"I did not know how to bring in so much darkness because I am a happy person. I did not have any reference point. But I had to deliver and I think it was the nervous energy that brought me into that zone. It is the maximum I have pushed as an individual to perform. This role has depressed me, drained me and has broken me down," Bipasha told PTI.
The Bong beauty says she is fascinated by the dark side of human nature and that was one of the reasons that prompted her to return to the franchise a decade later after 2002 Raaz, also her career's first hit. "All over the world, actors are fascinated by dark roles because the good is very predictable. We all are very normal beings who fear things. I have played such roles and it is fine but a dark character is always more exciting," says Bipasha.
The actress, who started her movie career with a grey role in Ajnabee, believes that Raaz 3 would be one of the darkest roles of her career. The 33-year-old, whose break-up with John Abraham hogged the limelight until recently, says playing an actress on-screen made her realise how vulnerable actors are in real life.

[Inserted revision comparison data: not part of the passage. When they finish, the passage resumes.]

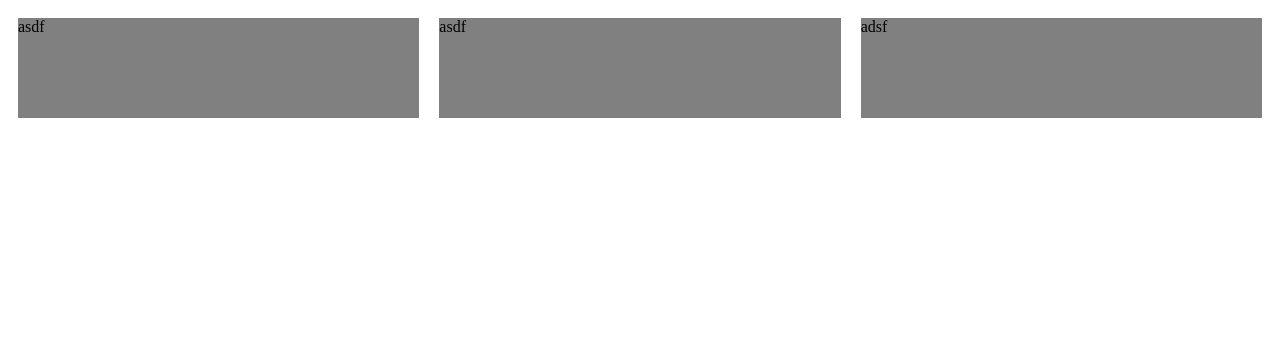
Repository: ervinne13/gg-basic-web-frontend-development
Page: modules/css/long-samples/grid-system-1.html
An editor plug-in stored every save of this project. The page is shown before and after the next save, followed by the edit.
The browser window is 1280 px wide. The pictures show the whole page.

Above is the page before, as saved 2019-07-04 17:49:10.

After the next save:
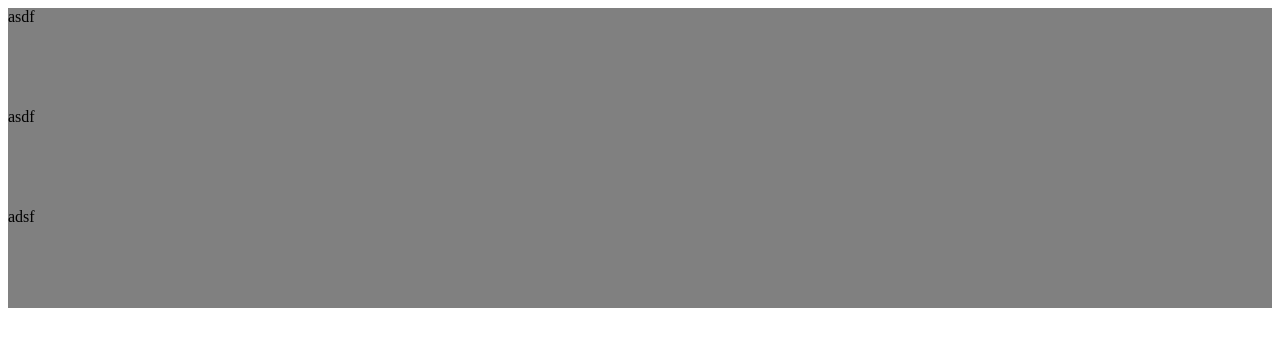
Saved 25 s later.
--- a/modules/css/long-samples/grid-system-1.html
+++ b/modules/css/long-samples/grid-system-1.html
@@ -29,7 +29,7 @@
         </style>
     </head>
     <body>
-        <div class="container">
+        <div class="grid-container">
             <div class="row">
                 <div class="col">
                     <div class="box">asdf</div>

After the save that followed:
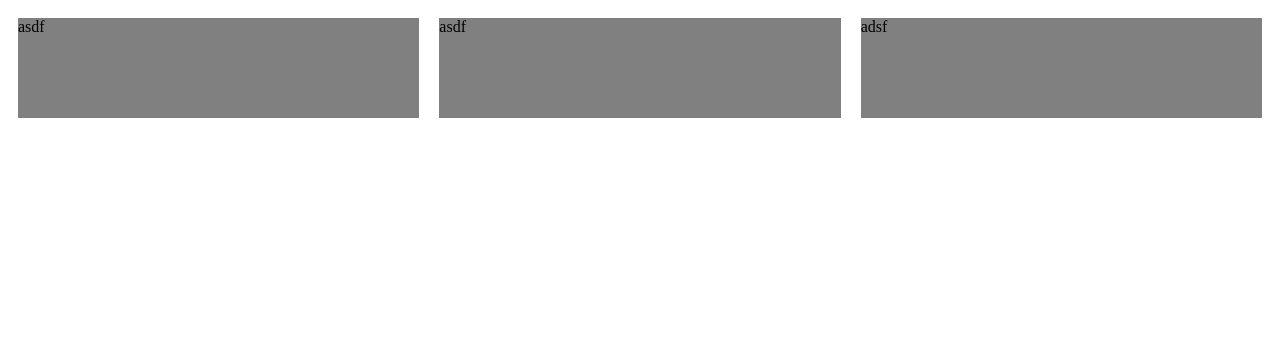
Saved 7 s later.
--- a/modules/css/long-samples/grid-system-1.html
+++ b/modules/css/long-samples/grid-system-1.html
@@ -1,18 +1,18 @@
 <html>
     <head>
         <style>
-            .container {
-                max-width: 1335px;
+            .grid-container {
+                max-width: 1280px;
                 margin: 0 auto;
             }
 
-            .container .row {
+            .grid-container .row {
                 display: flex;
                 flex-flow: row wrap;
                 justify-content: space-between;
             }
 
-            .container .row .col {
+            .grid-container .row .col {
                 height: 550px;
                 flex-basis: 33.33%;
                 width: 259px;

"This role made me think that how we don't accept the basic fragile emotions that we actors have. We are always supposed to be strong, perfect creatures to others. Everybody envies our lives but there is a lot more fragile about actors."
"You have to be the same human being that everyone else is but you have to put up a front all the time otherwise you are going to be scrutinised, you are going to be poked, wounded and hurt," she says. The actress says working on the film, which harps on the insecurities of the showbiz world, helped her come to term with her personal life too.

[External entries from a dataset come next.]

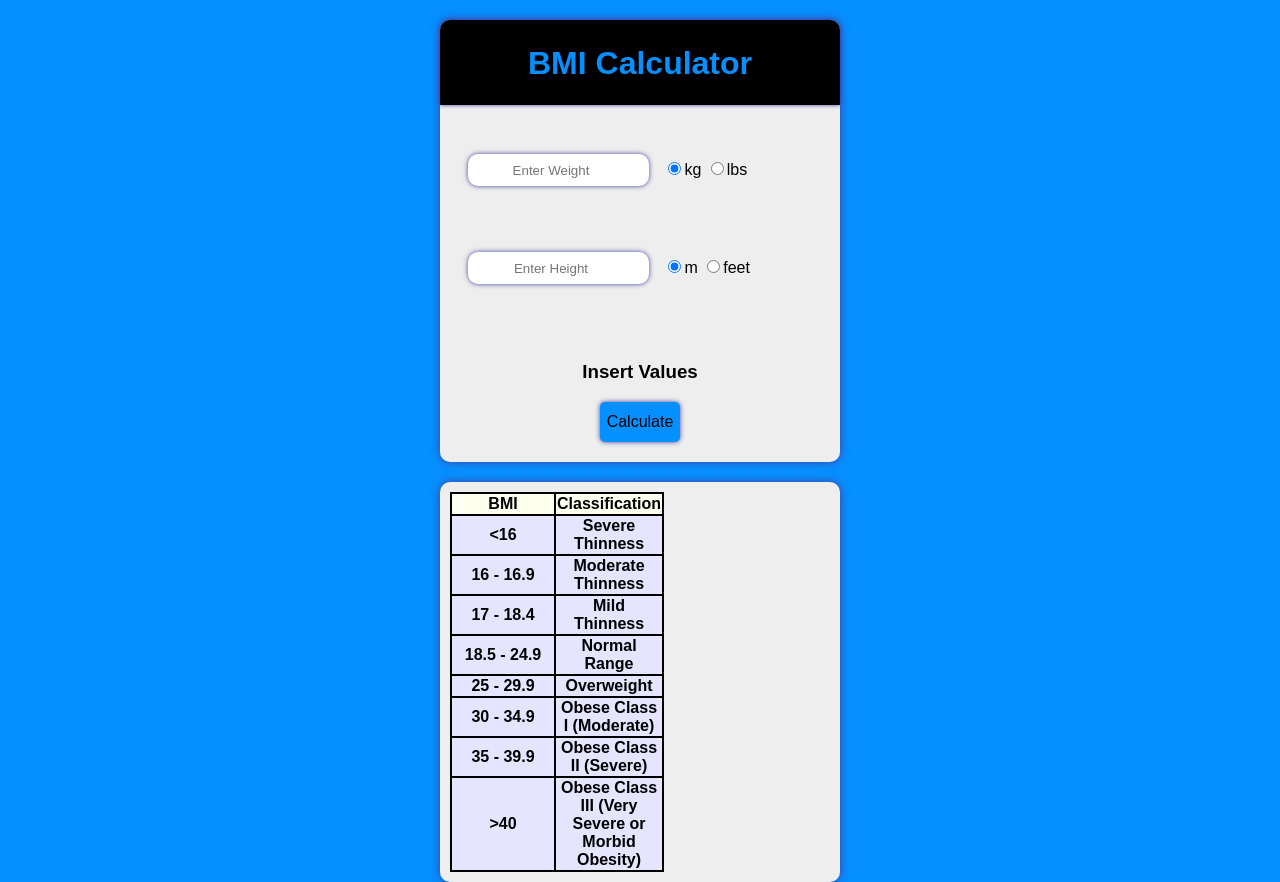
Repository: shayanabedi98/bmi-calculator
Page: index.html
An editor plug-in stored every save of this project. The page is shown before and after the next save, followed by the edit.
The browser window is 1280 px wide. The pictures show the whole page.

Above is the page before, as saved 2023-07-24 16:27:52.

After the next save:
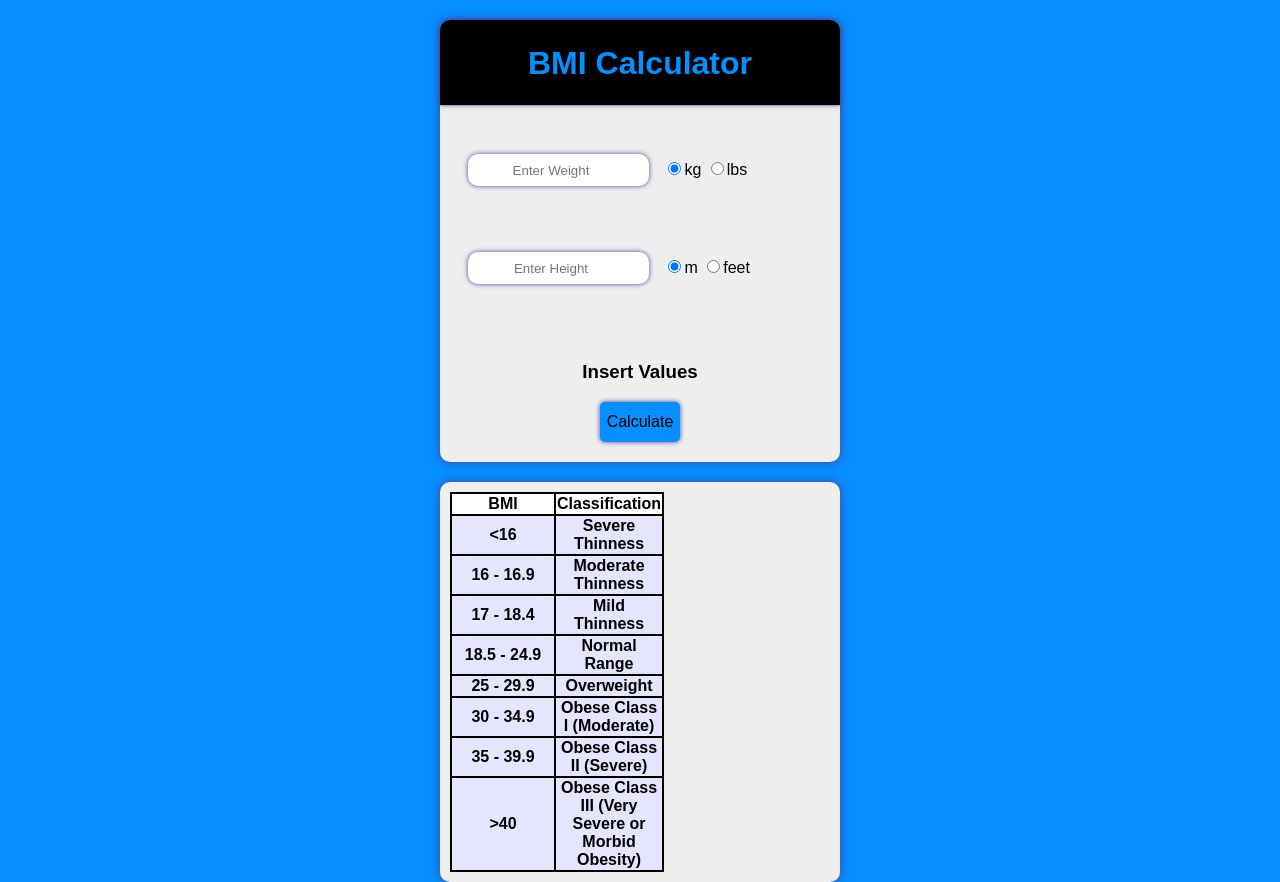
Saved 4 s later.
--- a/index.html
+++ b/index.html
@@ -30,7 +30,7 @@
         <div class="card chart">
             <div class="bmi-chart">
                 <table bgcolor='black'>
-                    <tr bgcolor="#fffff" align="center">
+                    <tr bgcolor="#ffffff" align="center">
                         <th width="100">BMI</th>
                         <th width="100">Classification</th>
                     </tr>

"The film brought out the little bit of human in me. I learnt to accept that there are things that are going on in my life that I need to accept. I am not this pillar of strength that I project for people who love me or look up to me. I accepted during the course of this film that it is okay to be fragile and vulnerable."
Asked if she was forced to tap into the insecurities that come with the profession, Bipasha says she is well acquainted with fame and failure. "As an actor I have gone through real exciting and turbulent times. It is the truth in every actor's life. Nobody is safe. You have to hit the bottom to climb up again. You need to know the flavour of both. But my character's problem is that she adopts really dark means to retain her fame."